Each line of the data that mentions the string "house" needs to be identified and copied.
= = = =
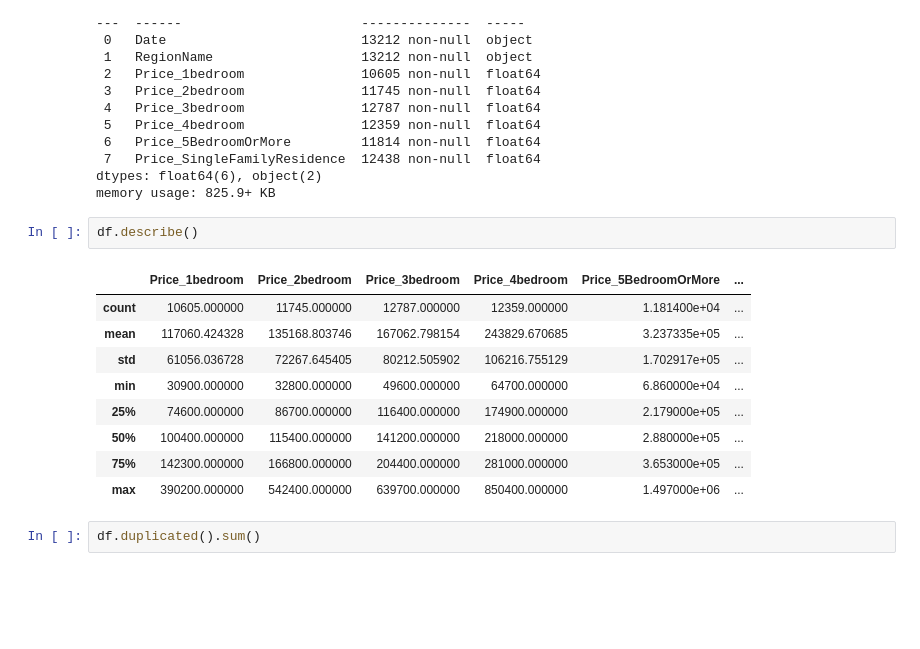
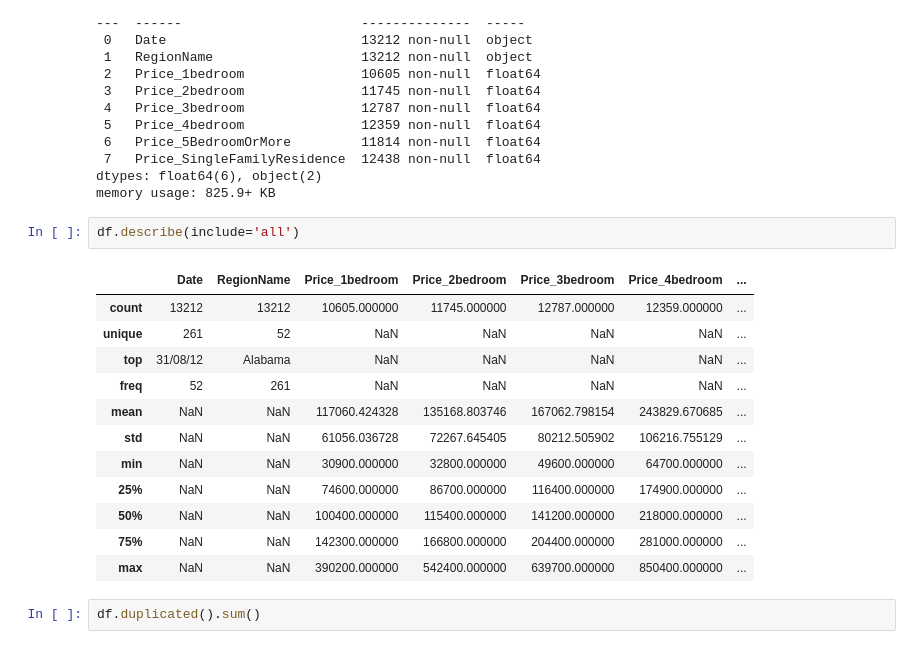
Before and after one commit to MaliheDahmardeh/state-house-price-analysis-SM, a Jupyter notebook: state-house-price-analysis.ipynb, the cells around one changed output. Drawn from its saved outputs; the diff is of its cells as text; blank space fills up the shorter version.

```diff
--- a/state-house-price-analysis.ipynb
+++ b/state-house-price-analysis.ipynb
@@ -137,17 +137,20 @@ Data columns (total 8 columns):
 dtypes: float64(6), object(2)
 memory usage: 825.9+ KB
 # %%
-df.describe()
+df.describe(include='all')
 # %% [output]
-|  | Price_1bedroom | Price_2bedroom | Price_3bedroom | Price_4bedroom | Price_5BedroomOrMore | ... |
-| count | 10605.000000 | 11745.000000 | 12787.000000 | 12359.000000 | 1.181400e+04 | ... |
-| mean | 117060.424328 | 135168.803746 | 167062.798154 | 243829.670685 | 3.237335e+05 | ... |
-| std | 61056.036728 | 72267.645405 | 80212.505902 | 106216.755129 | 1.702917e+05 | ... |
-| min | 30900.000000 | 32800.000000 | 49600.000000 | 64700.000000 | 6.860000e+04 | ... |
-| 25% | 74600.000000 | 86700.000000 | 116400.000000 | 174900.000000 | 2.179000e+05 | ... |
-| 50% | 100400.000000 | 115400.000000 | 141200.000000 | 218000.000000 | 2.880000e+05 | ... |
-| 75% | 142300.000000 | 166800.000000 | 204400.000000 | 281000.000000 | 3.653000e+05 | ... |
-| max | 390200.000000 | 542400.000000 | 639700.000000 | 850400.000000 | 1.497000e+06 | ... |
+|  | Date | RegionName | Price_1bedroom | Price_2bedroom | Price_3bedroom | Price_4bedroom | ... |
+| count | 13212 | 13212 | 10605.000000 | 11745.000000 | 12787.000000 | 12359.000000 | ... |
+| unique | 261 | 52 | NaN | NaN | NaN | NaN | ... |
+| top | 31/08/12 | Alabama | NaN | NaN | NaN | NaN | ... |
+| freq | 52 | 261 | NaN | NaN | NaN | NaN | ... |
+| mean | NaN | NaN | 117060.424328 | 135168.803746 | 167062.798154 | 243829.670685 | ... |
+| std | NaN | NaN | 61056.036728 | 72267.645405 | 80212.505902 | 106216.755129 | ... |
+| min | NaN | NaN | 30900.000000 | 32800.000000 | 49600.000000 | 64700.000000 | ... |
+| 25% | NaN | NaN | 74600.000000 | 86700.000000 | 116400.000000 | 174900.000000 | ... |
+| 50% | NaN | NaN | 100400.000000 | 115400.000000 | 141200.000000 | 218000.000000 | ... |
+| 75% | NaN | NaN | 142300.000000 | 166800.000000 | 204400.000000 | 281000.000000 | ... |
+| max | NaN | NaN | 390200.000000 | 542400.000000 | 639700.000000 | 850400.000000 | ... |
 # %%
 df.duplicated().sum()
 # %% [output]
```
Also changed, not shown: parts of 1 cell of this notebook.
= = = =
Solved exercise:
Before and after one commit to MaliheDahmardeh/state-house-price-analysis-SM, a Jupyter notebook: state-house-price-analysis.ipynb, the cells around one changed output. Drawn from its saved outputs; the diff is of its cells as text; blank space fills up the shorter version.
--- a/state-house-price-analysis.ipynb
+++ b/state-house-price-analysis.ipynb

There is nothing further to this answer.